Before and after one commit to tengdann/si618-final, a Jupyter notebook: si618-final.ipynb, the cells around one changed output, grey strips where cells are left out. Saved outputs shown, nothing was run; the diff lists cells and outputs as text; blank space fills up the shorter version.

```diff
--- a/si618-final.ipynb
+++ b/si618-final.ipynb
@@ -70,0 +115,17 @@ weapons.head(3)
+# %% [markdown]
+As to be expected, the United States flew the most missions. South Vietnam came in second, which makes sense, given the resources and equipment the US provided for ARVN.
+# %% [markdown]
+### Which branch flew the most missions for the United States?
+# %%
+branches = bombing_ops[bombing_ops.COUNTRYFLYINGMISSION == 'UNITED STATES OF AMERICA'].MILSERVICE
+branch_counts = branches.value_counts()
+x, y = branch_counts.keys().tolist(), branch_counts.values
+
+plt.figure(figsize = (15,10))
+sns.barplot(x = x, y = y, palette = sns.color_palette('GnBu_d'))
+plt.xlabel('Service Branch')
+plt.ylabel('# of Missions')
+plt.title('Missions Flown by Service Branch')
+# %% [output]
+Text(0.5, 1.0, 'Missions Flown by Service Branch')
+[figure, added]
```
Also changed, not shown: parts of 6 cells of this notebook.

────

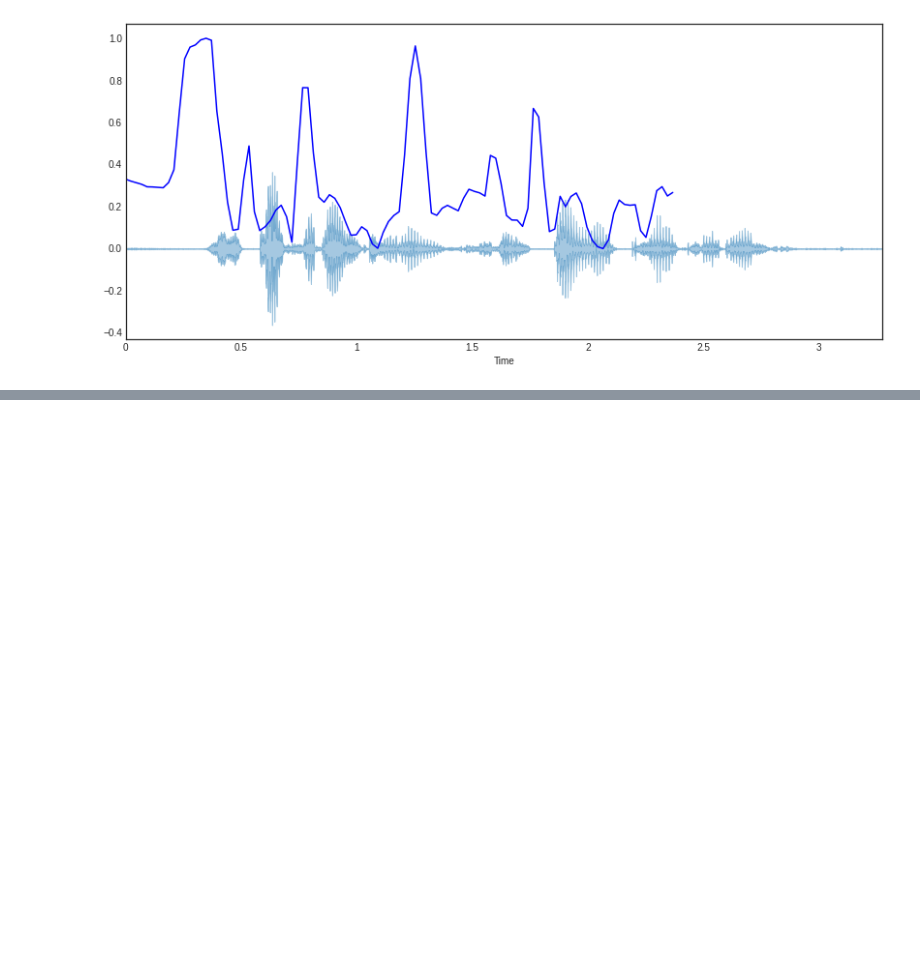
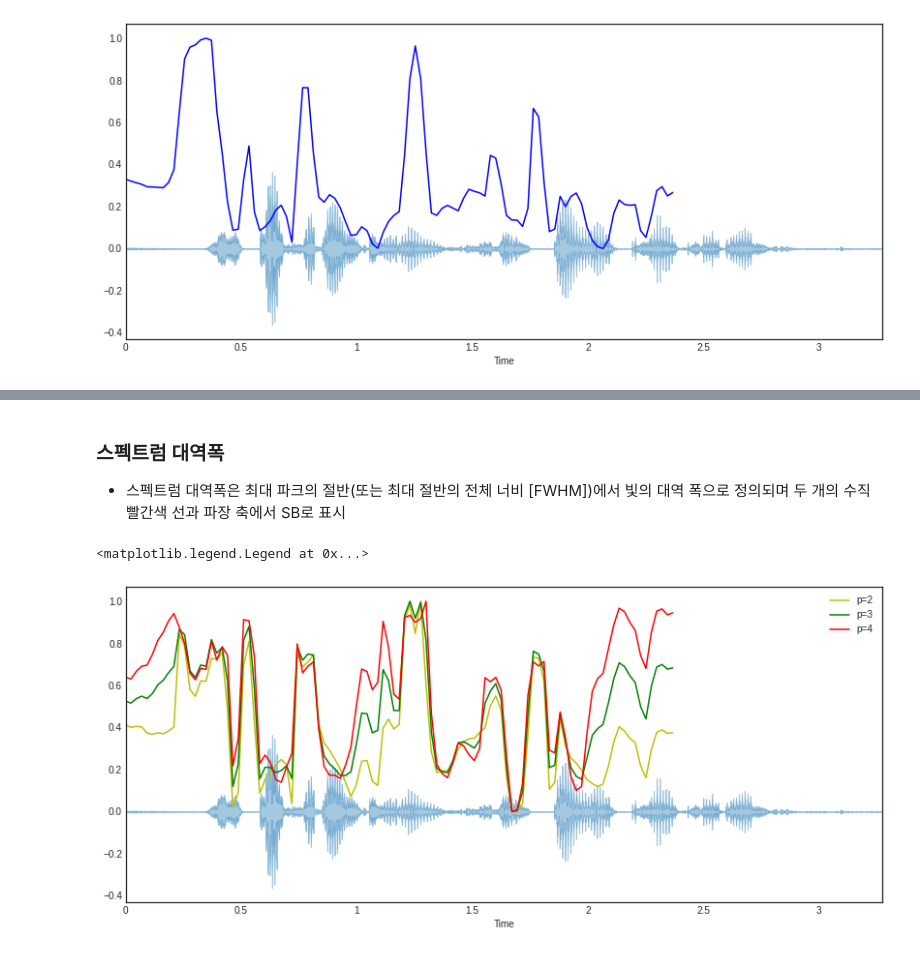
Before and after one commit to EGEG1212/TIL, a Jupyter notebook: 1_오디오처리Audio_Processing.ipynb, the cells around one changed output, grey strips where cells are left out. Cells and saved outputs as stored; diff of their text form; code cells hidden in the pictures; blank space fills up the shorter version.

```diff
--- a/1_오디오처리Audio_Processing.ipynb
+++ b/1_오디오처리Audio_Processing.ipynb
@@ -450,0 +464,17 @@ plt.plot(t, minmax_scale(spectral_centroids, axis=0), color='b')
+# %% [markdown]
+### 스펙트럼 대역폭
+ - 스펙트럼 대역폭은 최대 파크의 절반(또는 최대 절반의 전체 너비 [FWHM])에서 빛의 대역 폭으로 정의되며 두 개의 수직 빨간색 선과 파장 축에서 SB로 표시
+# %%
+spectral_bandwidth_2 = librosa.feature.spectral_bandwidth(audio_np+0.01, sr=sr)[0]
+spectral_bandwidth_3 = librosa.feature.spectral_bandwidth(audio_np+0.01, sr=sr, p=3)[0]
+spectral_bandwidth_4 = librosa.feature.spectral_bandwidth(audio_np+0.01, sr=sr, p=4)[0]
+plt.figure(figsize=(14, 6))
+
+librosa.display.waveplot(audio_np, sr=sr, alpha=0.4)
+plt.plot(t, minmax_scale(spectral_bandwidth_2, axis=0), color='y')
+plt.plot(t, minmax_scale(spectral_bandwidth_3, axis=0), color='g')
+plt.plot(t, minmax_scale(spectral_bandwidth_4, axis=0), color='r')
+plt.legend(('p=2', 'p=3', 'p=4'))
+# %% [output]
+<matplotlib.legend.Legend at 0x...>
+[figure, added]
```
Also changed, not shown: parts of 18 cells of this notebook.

────

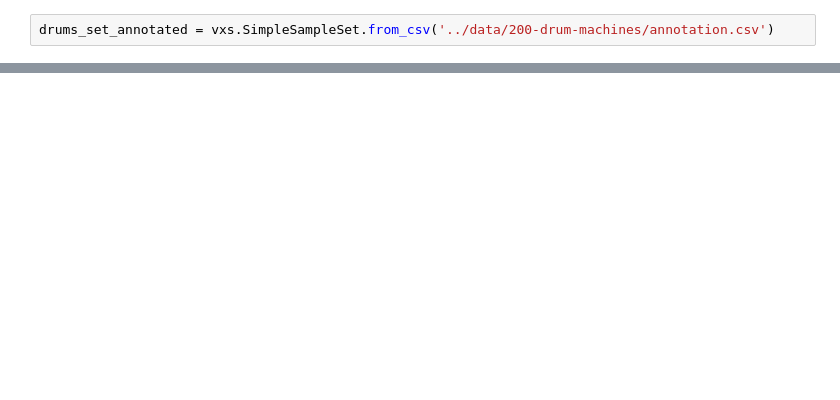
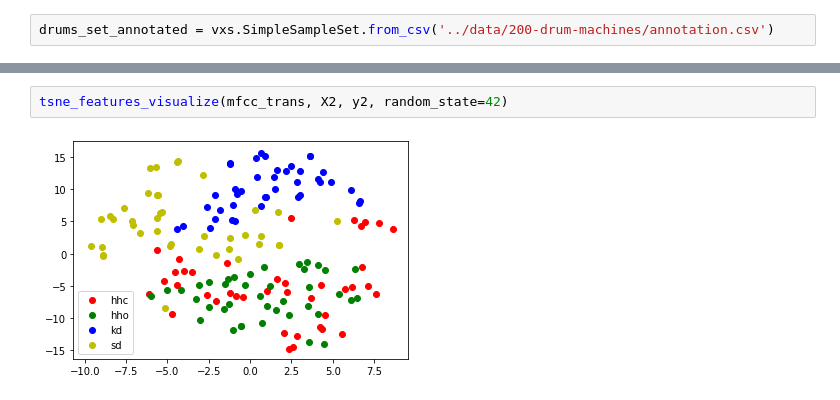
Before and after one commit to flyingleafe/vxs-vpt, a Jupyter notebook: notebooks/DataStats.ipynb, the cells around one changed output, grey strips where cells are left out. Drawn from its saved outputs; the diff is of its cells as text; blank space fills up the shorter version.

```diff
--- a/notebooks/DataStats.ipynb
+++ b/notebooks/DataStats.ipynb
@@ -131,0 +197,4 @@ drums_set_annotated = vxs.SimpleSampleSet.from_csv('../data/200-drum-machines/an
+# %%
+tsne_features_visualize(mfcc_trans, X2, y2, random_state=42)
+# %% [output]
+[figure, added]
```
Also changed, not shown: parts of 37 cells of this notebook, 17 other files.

────

- [Exercise requirements] Taking the material above, extract exactly and only the lines from the line with "Before and after one commit to tengdann/si618-final, a" to the line with "Also changed, not shown: parts of 6", inclusive of both.

- [Final answer]
Before and after one commit to tengdann/si618-final, a Jupyter notebook: si618-final.ipynb, the cells around one changed output, grey strips where cells are left out. Saved outputs shown, nothing was run; the diff lists cells and outputs as text; blank space fills up the shorter version.

```diff
--- a/si618-final.ipynb
+++ b/si618-final.ipynb
@@ -70,0 +115,17 @@ weapons.head(3)
+# %% [markdown]
+As to be expected, the United States flew the most missions. South Vietnam came in second, which makes sense, given the resources and equipment the US provided for ARVN.
+# %% [markdown]
+### Which branch flew the most missions for the United States?
+# %%
+branches = bombing_ops[bombing_ops.COUNTRYFLYINGMISSION == 'UNITED STATES OF AMERICA'].MILSERVICE
+branch_counts = branches.value_counts()
+x, y = branch_counts.keys().tolist(), branch_counts.values
+
+plt.figure(figsize = (15,10))
+sns.barplot(x = x, y = y, palette = sns.color_palette('GnBu_d'))
+plt.xlabel('Service Branch')
+plt.ylabel('# of Missions')
+plt.title('Missions Flown by Service Branch')
+# %% [output]
+Text(0.5, 1.0, 'Missions Flown by Service Branch')
+[figure, added]
```
Also changed, not shown: parts of 6 cells of this notebook.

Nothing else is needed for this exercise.